Is the water safe/not contaminated for dogs and children to play in the grotto beneath the reservoir on the santa ynez trails just off palisades drive below the restaurant
is there any over night camping allowed?
Nearby Musch Camp is a hike-in campground with eight tent sites to backpackers with amenities like picnic tables, drinking water, and flush toilets. Sites may be reserved for $7 per night on a first-come first-serve basis. More information with this hike to Eagle Rock in Topanga State Park.
Has anyone done this hike lately? I assume it has water but is it passable?
I hiked the Santa Ynez waterfall today.
It is definitely passable. Just a few rocks to cross the stream but nothing hard. The waterfall wasn’t as impressive as I thought but the hike is very pleasant, shady and very green after the rainy days we had. It you can wear real hiking shoes would be better than regular sneakers. The rocks could be slippery and if you are adventurous enough, you could climb with the help of the rope attached at the rock by the waterfall and go above.

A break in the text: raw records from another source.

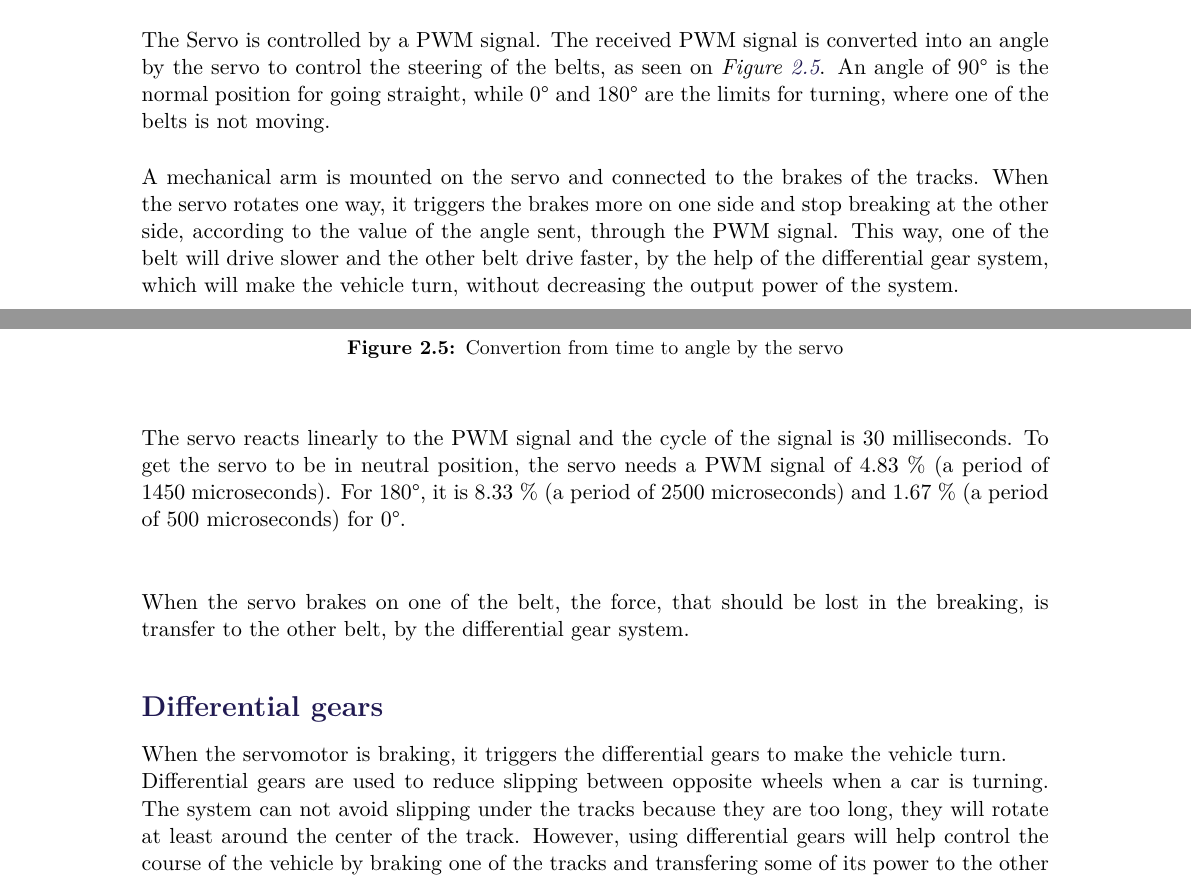
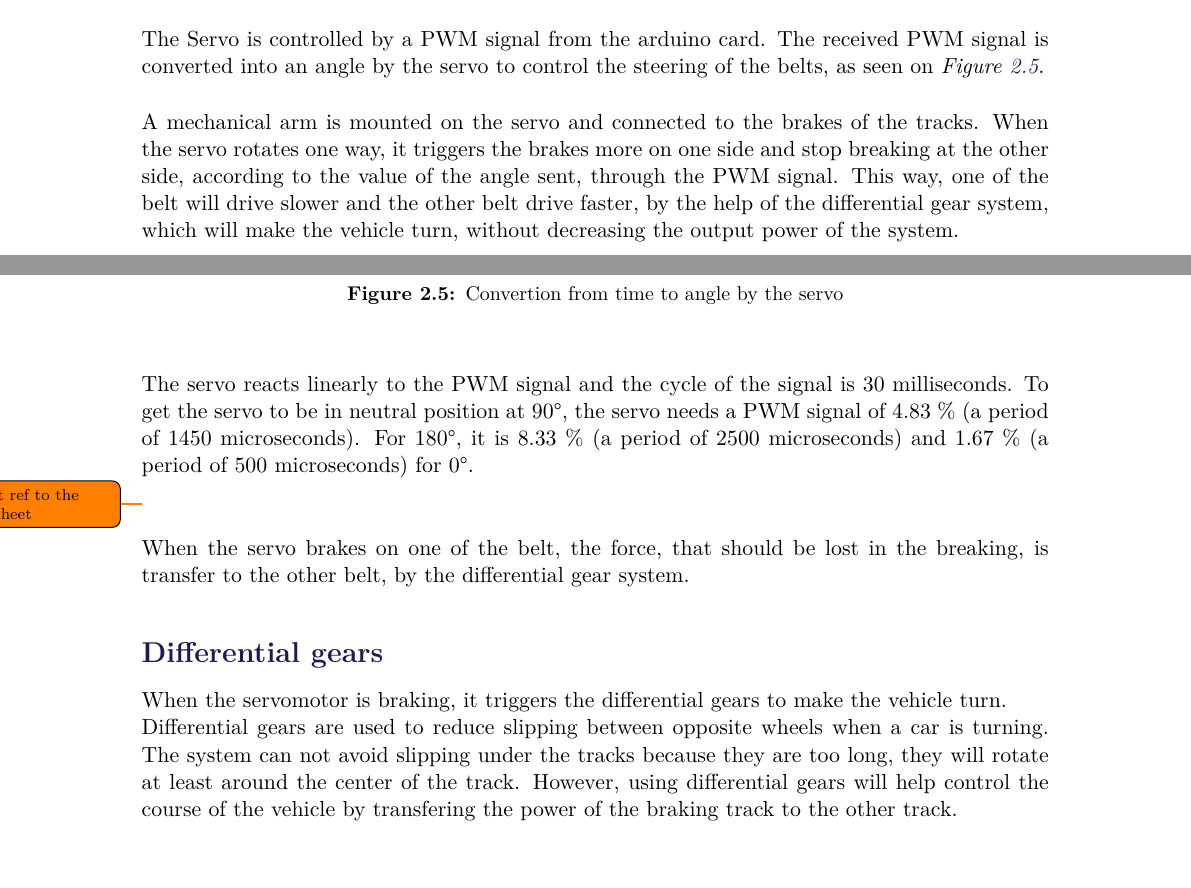
Before and after one commit to AodhAnd/eit-p5-lm-report, a LaTeX thesis (main.tex, which reads Chapters/Chapter2/DifferentialGears.tex, Chapters/Chapter2/Servo.tex): two parts of pages 20 and 21 of 66, joined at a grey line, cut so that both start at the same text, the shorter picture padded with empty space. Compiled offline with pdfLaTeX.

Commit message:
some of amalie corrections

```diff
--- a/Chapters/Chapter2/DifferentialGears.tex
+++ b/Chapters/Chapter2/DifferentialGears.tex
@@ -1,9 +1,9 @@
 \subsection{Differential gears}
 
 When the servomotor is braking, it triggers the differential gears to make the vehicle turn.\\
-Differential gears are used to reduce slipping between opposite wheels when a car is turning. The system can not avoid slipping under the tracks because they are too long, they will rotate at least around the center of the track. However, using differential gears will help control the course of the vehicle by braking one of the tracks and transfering some of its power to the other track.\\
+Differential gears are used to reduce slipping between opposite wheels when a car is turning. The system can not avoid slipping under the tracks because they are too long, they will rotate at least around the center of the track. However, using differential gears will help control the course of the vehicle by transfering the power of the braking track to the other track.\\
 
-The system of differential gears is simple. As seen on \figref{diffGearLight}, the power is transmitted from the pinion gear (not represented on this picture) to the spider gear (here in green) fixed on the ring gear (here in blue). Only the spider gear is connected to the side gears(here in pink and yellow), fixed to the wheels.\\
+As seen on \figref{diffGearLight}, the power is transmitted from the pinion gear (not represented on this picture) to the spider gear (here in green) fixed on the ring gear (here in blue). Only the spider gear is connected to the side gears(here in pink and yellow), fixed to the wheels.\\
 
 \begin{figure}[H]
 	\centering
--- a/Chapters/Chapter2/Servo.tex
+++ b/Chapters/Chapter2/Servo.tex
@@ -2,7 +2,7 @@
 On the vehicle there is a servo, which is a S3003 by Futaba. \todo{Insert ref to the datasheet}
 The servo is used for the steering of the vehicle. The servo controls the steering through breaking one of the belts, in part 3 on \figref{} in \secref{}, and transfer that power over to the other belt, thanks to the differential gear box.
 
-The Servo is controlled by a PWM signal. The received PWM signal is converted into an angle by the servo to control the steering of the belts, as seen on \figref{timeVSangle}. An angle of 90° is the normal position for going straight, while 0° and 180° are the limits for turning, where one of the belts is not moving.
+The Servo is controlled by a PWM signal from the arduino card. The received PWM signal is converted into an angle by the servo to control the steering of the belts, as seen on \figref{timeVSangle}.
 
 A mechanical arm is mounted on the servo and connected to the brakes of the tracks. When the servo rotates one way, it triggers the brakes more on one side and stop breaking at the other side, according to the value of the angle sent, through the PWM signal. This way, one of the belt will drive slower and the other belt drive faster, by the help of the differential gear system, which will make the vehicle turn, without decreasing the output power of the system.
 
@@ -13,6 +13,6 @@ A mechanical arm is mounted on the servo and connected to the brakes of the trac
 	\label{timeVSangle}
 \end{figure}
 
-The servo reacts linearly to the PWM signal and the cycle of the signal is 30 milliseconds. To get the servo to be in neutral position, the servo needs a PWM signal of 4.83 \% (a period of 1450 microseconds). For 180°, it is 8.33 \% (a period of 2500 microseconds) and 1.67 \% (a period of 500 microseconds) for 0°. \\
+The servo reacts linearly to the PWM signal and the cycle of the signal is 30 milliseconds. To get the servo to be in neutral position at 90°, the servo needs a PWM signal of 4.83 \% (a period of 1450 microseconds). For 180°, it is 8.33 \% (a period of 2500 microseconds) and 1.67 \% (a period of 500 microseconds) for 0°. \\\todo{Insert ref to the datasheet}
 
 When the servo brakes on one of the belt, the force, that should be lost in the breaking, is transfer to the other belt, by the differential gear system.
```
Also changed, not shown: Chapters/Chapter2/Hallsensor.tex (+3 -3 lines), Chapters/Chapter2/VehicleDescription.tex (+1 -1 lines), figures/HallSensor3D.pdf (added), figures/HallSensorSide_Forward_view.pdf (deleted), Chapters/Chapter2/DifferentialGears.tex (4 more changed lines).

Some people did climb the waterfall and came down afterwards and some people tried but their shoes were slipping from the sleepery rock.
Hope you are going to enjoy it as much as I did today.
It’s a very short hike for my standards but really nice and green as I said.
Perfect for those hot summer days.
Horrible trail. Doesn’t look like the photos and it’s covered in Poison Oak. Dangerous and not that fun. There wasn’t any water, not even at the “waterfall”.
Has anyone been on a hike there since the rain passed though about a month or so ago and knows if the fall is going? I’ve been to other trails in the area awhile ago but wanted to find a new place.
Hiked it on July 14, 2019. The stream isn’t moving quickly but there is quite a bit of water and the waterfall is still going. Remember this year we’ve had an absolute ton of rain so in future years I wouldn’t expect any water in July. We took our 4yo kids and they were able to hang, but were seriously wiped at the end. The needed quite a bit of help, especially toward the waterfall which requires some rock scrambling and I found it quite challenging as well. I did hear some rattles on the way in but never saw any snakes. And the trail past the half mile point can be hard to navigate and very overgrown.